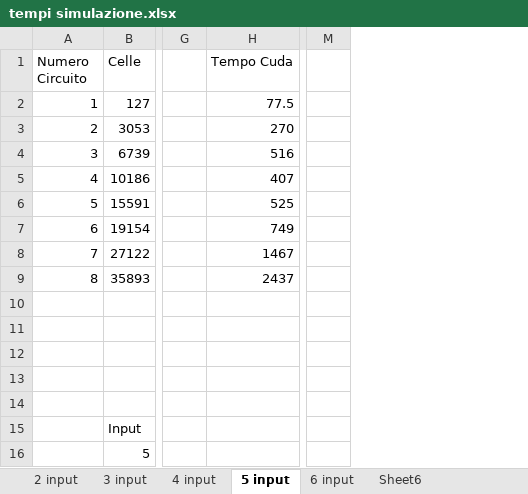
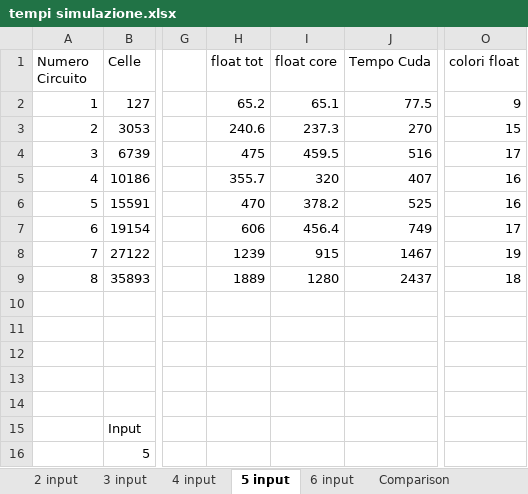
Before and after one commit to Anthz/qcadesigner-cuda, an Excel workbook: docs/bistable/tempi simulazione.xlsx, sheet 5 input, drawn as a sheet; only a part is shown, gaps mark what is left out; values as stored, in another font and other column widths than the file's, no borders; removed rows and columns are numbered as before the commit, all else as after; the diff names each change by its address in the sheet, - before the commit and + after, or states it on an @@ line.

```diff
--- a/docs/bistable/tempi simulazione.xlsx (sheet 5 input)
+++ b/docs/bistable/tempi simulazione.xlsx (sheet 5 input)
-sheet tab: Sheet6
+sheet tab: Comparison
+column H (float tot), rows 2-9: 65.2 | 240.6 | 475 | 355.7 | 470 | 606 | 1239 | 1889
+column I (float core), rows 2-9: 65.1 | 237.3 | 459.5 | 320 | 378.2 | 456.4 | 915 | 1280
-column M, empty
+column O (colori float), rows 2-9: 9 | 15 | 17 | 16 | 16 | 17 | 19 | 18
```
Also changed, not shown: sheet 6 input, sheet Comparison, sheet 2 input, sheet 4 input, sheet 3 input, other sheet tabs, formulas that keep their value, charts or pictures, 1 other file.
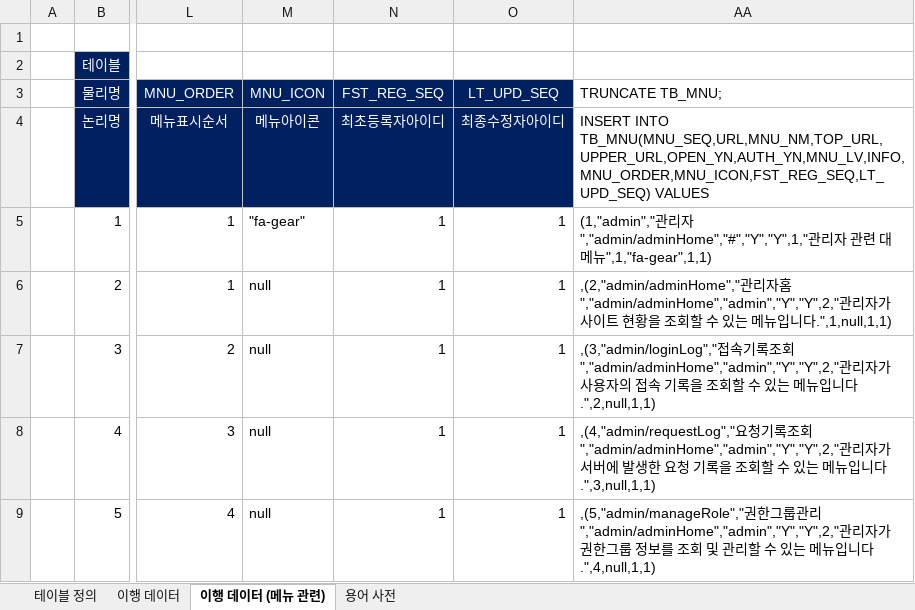
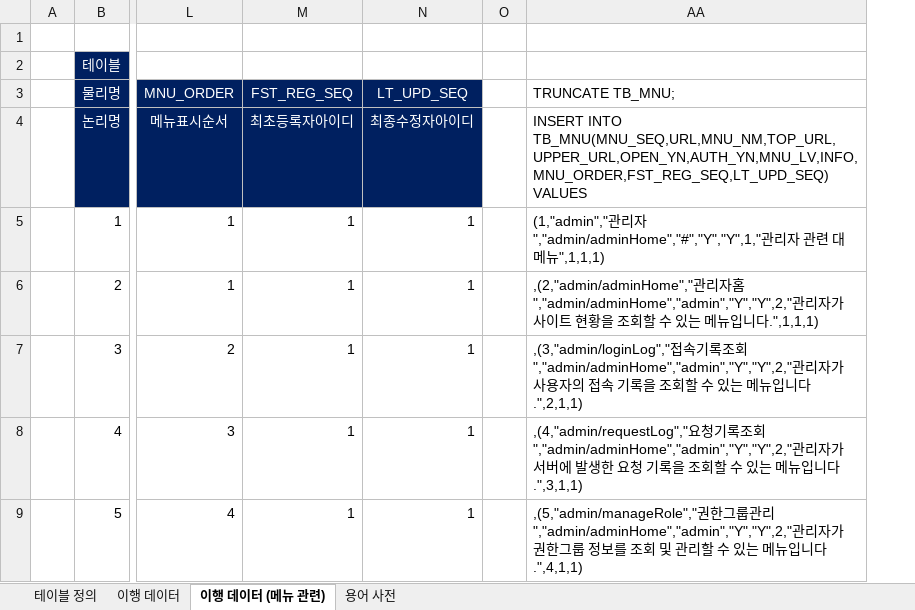
Before and after one commit to yhoo0094/miniPX, an Excel workbook: 산출물/테이블 명세서/MiniPX_테이블 명세서_V0.1.xlsx, sheet 이행 데이터 (메뉴 관련), drawn as a sheet; only a part is shown, gaps mark what is left out; values as stored, in another font and other column widths than the file's, no borders; conditional formats not drawn; removed rows and columns are numbered as before the commit, all else as after; the diff covers the shown part only; the diff names each change by its address in the sheet, - before the commit and + after, or states it on an @@ line.

```diff
--- a/산출물/테이블 명세서/MiniPX_테이블 명세서_V0.1.xlsx (sheet 이행 데이터 (메뉴 관련))
+++ b/산출물/테이블 명세서/MiniPX_테이블 명세서_V0.1.xlsx (sheet 이행 데이터 (메뉴 관련))
-column M (MNU_ICON), rows 4-9: 메뉴아이콘 | "fa-gear" | null | null | null | null
+column O, empty
-AA4 (TRUNCATE TB_MNU;): INSERT INTO TB_MNU(MNU_SEQ,URL,MNU_NM,TOP_URL,UPPER_URL,OPEN_YN,AUTH_YN,MNU_LV,INFO,MNU_ORDER,MNU_ICON,FST_REG_SEQ,LT_UPD_SEQ) VALUES
+AA4 (TRUNCATE TB_MNU;): INSERT INTO TB_MNU(MNU_SEQ,URL,MNU_NM,TOP_URL,UPPER_URL,OPEN_YN,AUTH_YN,MNU_LV,INFO,MNU_ORDER,FST_REG_SEQ,LT_UPD_SEQ) VALUES
-AA5 (TRUNCATE TB_MNU;): …메뉴",1,"fa-gear",1,1)
+AA5 (TRUNCATE TB_MNU;): …메뉴",1,1,1)
-AA6 (TRUNCATE TB_MNU;): …니다.",1,null,1,1)
+AA6 (TRUNCATE TB_MNU;): …니다.",1,1,1)
-AA7 (TRUNCATE TB_MNU;): …니다.",2,null,1,1)
+AA7 (TRUNCATE TB_MNU;): …니다.",2,1,1)
-AA8 (TRUNCATE TB_MNU;): …니다.",3,null,1,1)
+AA8 (TRUNCATE TB_MNU;): …니다.",3,1,1)
-AA9 (TRUNCATE TB_MNU;): …니다.",4,null,1,1)
+AA9 (TRUNCATE TB_MNU;): …니다.",4,1,1)
```
Also changed, not shown: 2 added rows, 12 removed rows and 26 edited cells elsewhere in this sheet, sheet 테이블 정의, formulas that keep their value, 19 other files.
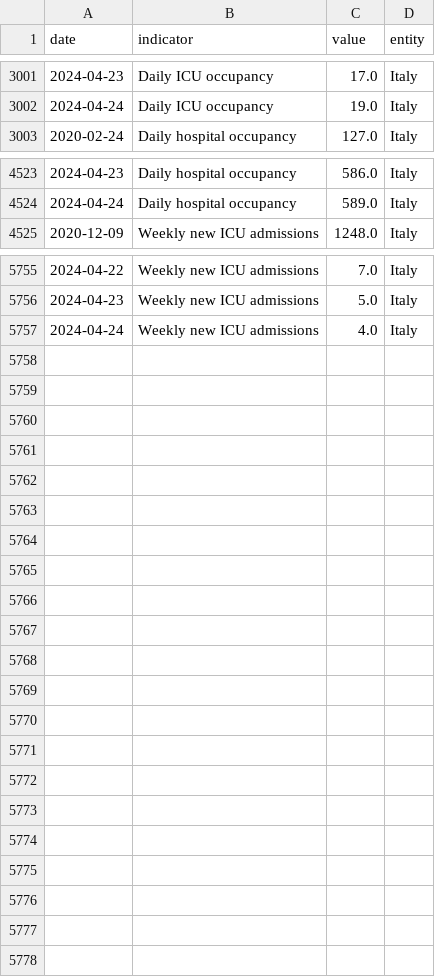
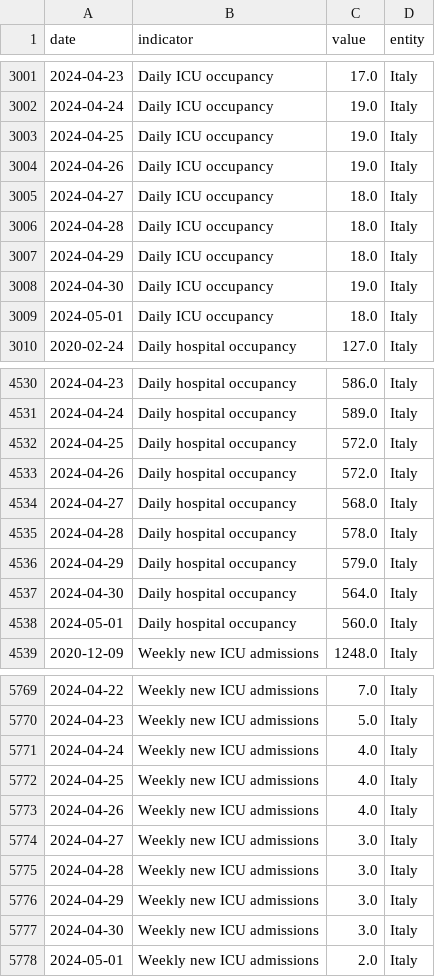
Before and after one commit to lesterholy/covid-19-data, a CSV file: scripts/output/hospitalizations/main_data/Italy.csv, drawn as a sheet; only a part is shown, gaps mark what is left out; the diff names each change by its address in the sheet, - before the commit and + after, or states it on an @@ line.

Commit message:
data(hosp): automated update

```diff
--- a/scripts/output/hospitalizations/main_data/Italy.csv
+++ b/scripts/output/hospitalizations/main_data/Italy.csv
+row 3003: 2024-04-25 | Daily ICU occupancy | 19.0 | Italy
+row 3004: 2024-04-26 | Daily ICU occupancy | 19.0 | Italy
+row 3005: 2024-04-27 | Daily ICU occupancy | 18.0 | Italy
+row 3006: 2024-04-28 | Daily ICU occupancy | 18.0 | Italy
+row 3007: 2024-04-29 | Daily ICU occupancy | 18.0 | Italy
+row 3008: 2024-04-30 | Daily ICU occupancy | 19.0 | Italy
+row 3009: 2024-05-01 | Daily ICU occupancy | 18.0 | Italy
+row 4532: 2024-04-25 | Daily hospital occupancy | 572.0 | Italy
+row 4533: 2024-04-26 | Daily hospital occupancy | 572.0 | Italy
+row 4534: 2024-04-27 | Daily hospital occupancy | 568.0 | Italy
+row 4535: 2024-04-28 | Daily hospital occupancy | 578.0 | Italy
+row 4536: 2024-04-29 | Daily hospital occupancy | 579.0 | Italy
+row 4537: 2024-04-30 | Daily hospital occupancy | 564.0 | Italy
+row 4538: 2024-05-01 | Daily hospital occupancy | 560.0 | Italy
+row 5772: 2024-04-25 | Weekly new ICU admissions | 4.0 | Italy
+row 5773: 2024-04-26 | Weekly new ICU admissions | 4.0 | Italy
+row 5774: 2024-04-27 | Weekly new ICU admissions | 3.0 | Italy
+row 5775: 2024-04-28 | Weekly new ICU admissions | 3.0 | Italy
+row 5776: 2024-04-29 | Weekly new ICU admissions | 3.0 | Italy
+row 5777: 2024-04-30 | Weekly new ICU admissions | 3.0 | Italy
+row 5778: 2024-05-01 | Weekly new ICU admissions | 2.0 | Italy
```
Also changed, not shown: public/data/hospitalizations/locations.csv, 2 other files.
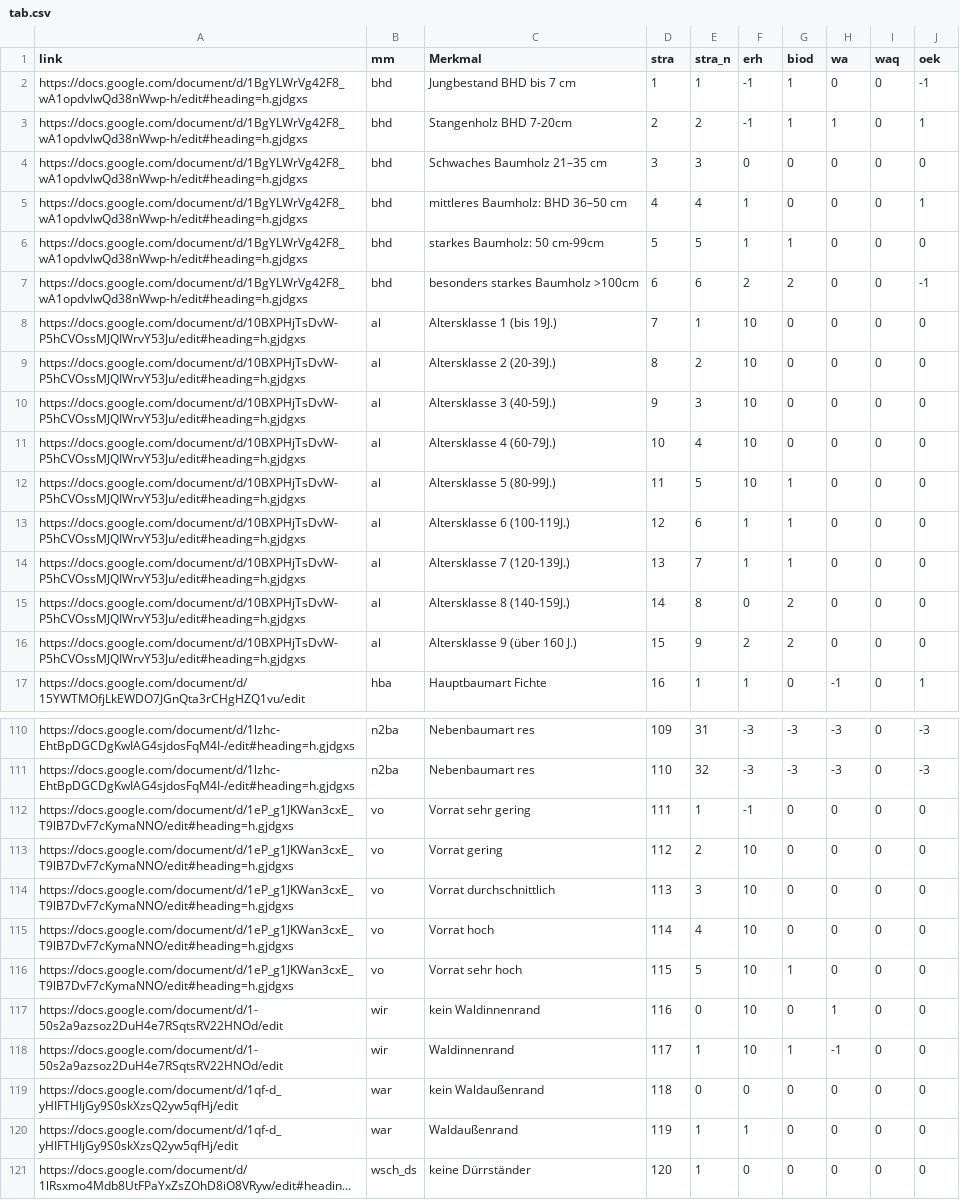
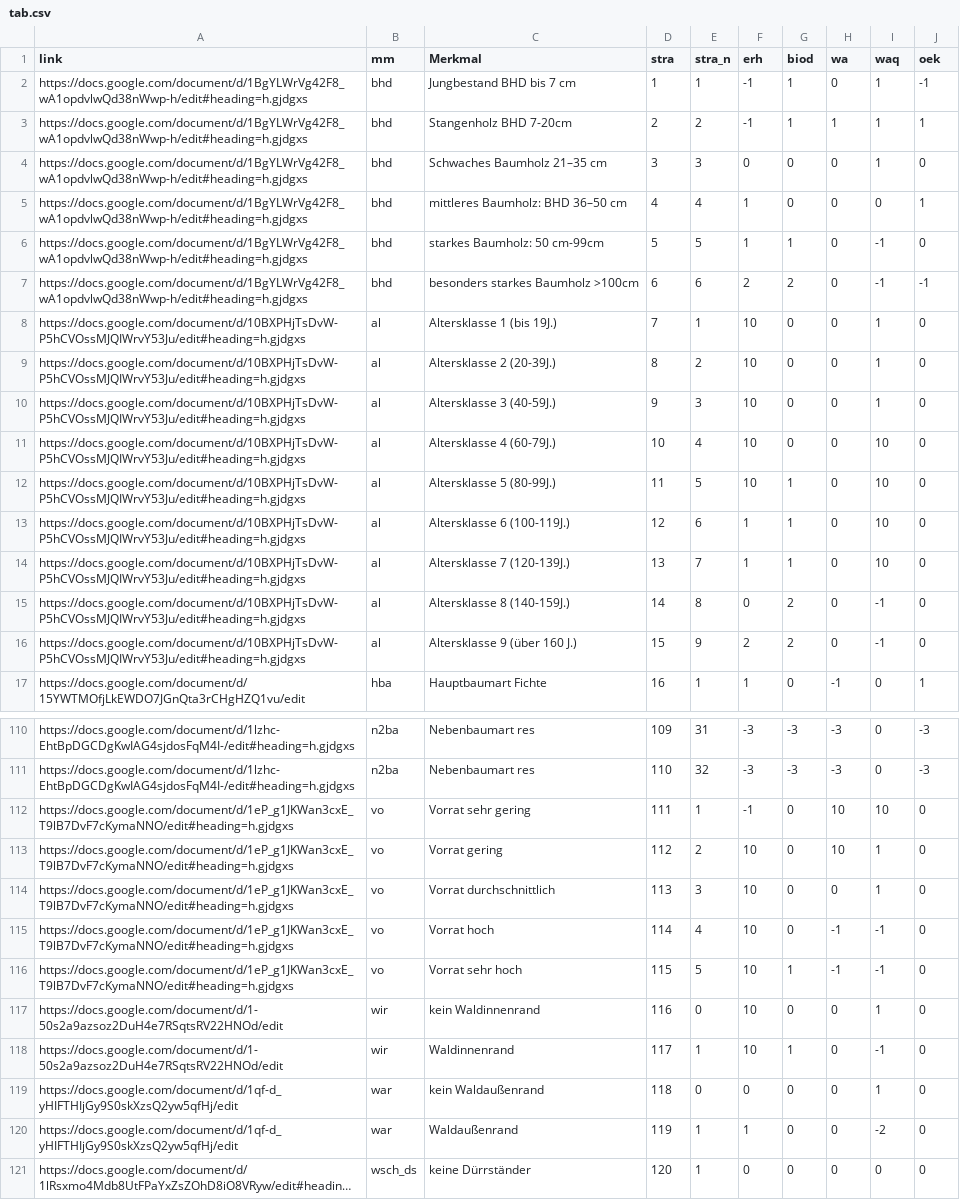
Before and after one commit to f2502/OESL_MV, a CSV file: tab.csv, drawn as a sheet; only a part is shown, gaps mark what is left out; long unchanged cells end in …; the diff covers the shown part only; the diff names each change by its address in the sheet, - before the commit and + after, or states it on an @@ line.

Commit message:
Update tab.csv

```diff
--- a/tab.csv
+++ b/tab.csv
-I2:I4 (waq): 0
+I2:I4 (waq): 1
-I6:I7 (waq): 0
+I6:I7 (waq): -1
-I8:I10 (waq): 0
+I8:I10 (waq): 1
-I11:I14 (waq): 0
+I11:I14 (waq): 10
-I15:I16 (waq): 0
+I15:I16 (waq): -1
-H112:H113 (wa): 0
+H112:H113 (wa): 10
-I112 (waq): 0
+I112 (waq): 10
-I113:I114 (waq): 0
+I113:I114 (waq): 1
-H115:H116 (wa): 0
+H115:H116 (wa): -1
-I115:I116 (waq): 0
+I115:I116 (waq): -1
-H117 (wa): 1
+H117 (wa): 0
-I117 (waq): 0
+I117 (waq): 1
-H118 (wa): -1
+H118 (wa): 0
-I118 (waq): 0
+I118 (waq): -1
-I119 (waq): 0
+I119 (waq): 1
-I120 (waq): 0
+I120 (waq): -2
```
Also changed, not shown: 14 edited cells elsewhere in this file.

════════════════════

*TRY IT*.
Reproduce each entry word for word and cut the images.

*SOLUTION TO THIS PROBLEM*.
Before and after one commit to Anthz/qcadesigner-cuda, an Excel workbook: docs/bistable/tempi simulazione.xlsx, sheet 5 input, drawn as a sheet; only a part is shown, gaps mark what is left out; values as stored, in another font and other column widths than the file's, no borders; removed rows and columns are numbered as before the commit, all else as after; the diff names each change by its address in the sheet, - before the commit and + after, or states it on an @@ line.

```diff
--- a/docs/bistable/tempi simulazione.xlsx (sheet 5 input)
+++ b/docs/bistable/tempi simulazione.xlsx (sheet 5 input)
-sheet tab: Sheet6
+sheet tab: Comparison
+column H (float tot), rows 2-9: 65.2 | 240.6 | 475 | 355.7 | 470 | 606 | 1239 | 1889
+column I (float core), rows 2-9: 65.1 | 237.3 | 459.5 | 320 | 378.2 | 456.4 | 915 | 1280
-column M, empty
+column O (colori float), rows 2-9: 9 | 15 | 17 | 16 | 16 | 17 | 19 | 18
```
Also changed, not shown: sheet 6 input, sheet Comparison, sheet 2 input, sheet 4 input, sheet 3 input, other sheet tabs, formulas that keep their value, charts or pictures, 1 other file.
Before and after one commit to yhoo0094/miniPX, an Excel workbook: 산출물/테이블 명세서/MiniPX_테이블 명세서_V0.1.xlsx, sheet 이행 데이터 (메뉴 관련), drawn as a sheet; only a part is shown, gaps mark what is left out; values as stored, in another font and other column widths than the file's, no borders; conditional formats not drawn; removed rows and columns are numbered as before the commit, all else as after; the diff covers the shown part only; the diff names each change by its address in the sheet, - before the commit and + after, or states it on an @@ line.

```diff
--- a/산출물/테이블 명세서/MiniPX_테이블 명세서_V0.1.xlsx (sheet 이행 데이터 (메뉴 관련))
+++ b/산출물/테이블 명세서/MiniPX_테이블 명세서_V0.1.xlsx (sheet 이행 데이터 (메뉴 관련))
-column M (MNU_ICON), rows 4-9: 메뉴아이콘 | "fa-gear" | null | null | null | null
+column O, empty
-AA4 (TRUNCATE TB_MNU;): INSERT INTO TB_MNU(MNU_SEQ,URL,MNU_NM,TOP_URL,UPPER_URL,OPEN_YN,AUTH_YN,MNU_LV,INFO,MNU_ORDER,MNU_ICON,FST_REG_SEQ,LT_UPD_SEQ) VALUES
+AA4 (TRUNCATE TB_MNU;): INSERT INTO TB_MNU(MNU_SEQ,URL,MNU_NM,TOP_URL,UPPER_URL,OPEN_YN,AUTH_YN,MNU_LV,INFO,MNU_ORDER,FST_REG_SEQ,LT_UPD_SEQ) VALUES
-AA5 (TRUNCATE TB_MNU;): …메뉴",1,"fa-gear",1,1)
+AA5 (TRUNCATE TB_MNU;): …메뉴",1,1,1)
-AA6 (TRUNCATE TB_MNU;): …니다.",1,null,1,1)
+AA6 (TRUNCATE TB_MNU;): …니다.",1,1,1)
-AA7 (TRUNCATE TB_MNU;): …니다.",2,null,1,1)
+AA7 (TRUNCATE TB_MNU;): …니다.",2,1,1)
-AA8 (TRUNCATE TB_MNU;): …니다.",3,null,1,1)
+AA8 (TRUNCATE TB_MNU;): …니다.",3,1,1)
-AA9 (TRUNCATE TB_MNU;): …니다.",4,null,1,1)
+AA9 (TRUNCATE TB_MNU;): …니다.",4,1,1)
```
Also changed, not shown: 2 added rows, 12 removed rows and 26 edited cells elsewhere in this sheet, sheet 테이블 정의, formulas that keep their value, 19 other files.
Before and after one commit to lesterholy/covid-19-data, a CSV file: scripts/output/hospitalizations/main_data/Italy.csv, drawn as a sheet; only a part is shown, gaps mark what is left out; the diff names each change by its address in the sheet, - before the commit and + after, or states it on an @@ line.

Commit message:
data(hosp): automated update

```diff
--- a/scripts/output/hospitalizations/main_data/Italy.csv
+++ b/scripts/output/hospitalizations/main_data/Italy.csv
+row 3003: 2024-04-25 | Daily ICU occupancy | 19.0 | Italy
+row 3004: 2024-04-26 | Daily ICU occupancy | 19.0 | Italy
+row 3005: 2024-04-27 | Daily ICU occupancy | 18.0 | Italy
+row 3006: 2024-04-28 | Daily ICU occupancy | 18.0 | Italy
+row 3007: 2024-04-29 | Daily ICU occupancy | 18.0 | Italy
+row 3008: 2024-04-30 | Daily ICU occupancy | 19.0 | Italy
+row 3009: 2024-05-01 | Daily ICU occupancy | 18.0 | Italy
+row 4532: 2024-04-25 | Daily hospital occupancy | 572.0 | Italy
+row 4533: 2024-04-26 | Daily hospital occupancy | 572.0 | Italy
+row 4534: 2024-04-27 | Daily hospital occupancy | 568.0 | Italy
+row 4535: 2024-04-28 | Daily hospital occupancy | 578.0 | Italy
+row 4536: 2024-04-29 | Daily hospital occupancy | 579.0 | Italy
+row 4537: 2024-04-30 | Daily hospital occupancy | 564.0 | Italy
+row 4538: 2024-05-01 | Daily hospital occupancy | 560.0 | Italy
+row 5772: 2024-04-25 | Weekly new ICU admissions | 4.0 | Italy
+row 5773: 2024-04-26 | Weekly new ICU admissions | 4.0 | Italy
+row 5774: 2024-04-27 | Weekly new ICU admissions | 3.0 | Italy
+row 5775: 2024-04-28 | Weekly new ICU admissions | 3.0 | Italy
+row 5776: 2024-04-29 | Weekly new ICU admissions | 3.0 | Italy
+row 5777: 2024-04-30 | Weekly new ICU admissions | 3.0 | Italy
+row 5778: 2024-05-01 | Weekly new ICU admissions | 2.0 | Italy
```
Also changed, not shown: public/data/hospitalizations/locations.csv, 2 other files.
Before and after one commit to f2502/OESL_MV, a CSV file: tab.csv, drawn as a sheet; only a part is shown, gaps mark what is left out; long unchanged cells end in …; the diff covers the shown part only; the diff names each change by its address in the sheet, - before the commit and + after, or states it on an @@ line.

Commit message:
Update tab.csv

```diff
--- a/tab.csv
+++ b/tab.csv
-I2:I4 (waq): 0
+I2:I4 (waq): 1
-I6:I7 (waq): 0
+I6:I7 (waq): -1
-I8:I10 (waq): 0
+I8:I10 (waq): 1
-I11:I14 (waq): 0
+I11:I14 (waq): 10
-I15:I16 (waq): 0
+I15:I16 (waq): -1
-H112:H113 (wa): 0
+H112:H113 (wa): 10
-I112 (waq): 0
+I112 (waq): 10
-I113:I114 (waq): 0
+I113:I114 (waq): 1
-H115:H116 (wa): 0
+H115:H116 (wa): -1
-I115:I116 (waq): 0
+I115:I116 (waq): -1
-H117 (wa): 1
+H117 (wa): 0
-I117 (waq): 0
+I117 (waq): 1
-H118 (wa): -1
+H118 (wa): 0
-I118 (waq): 0
+I118 (waq): -1
-I119 (waq): 0
+I119 (waq): 1
-I120 (waq): 0
+I120 (waq): -2
```
Also changed, not shown: 14 edited cells elsewhere in this file.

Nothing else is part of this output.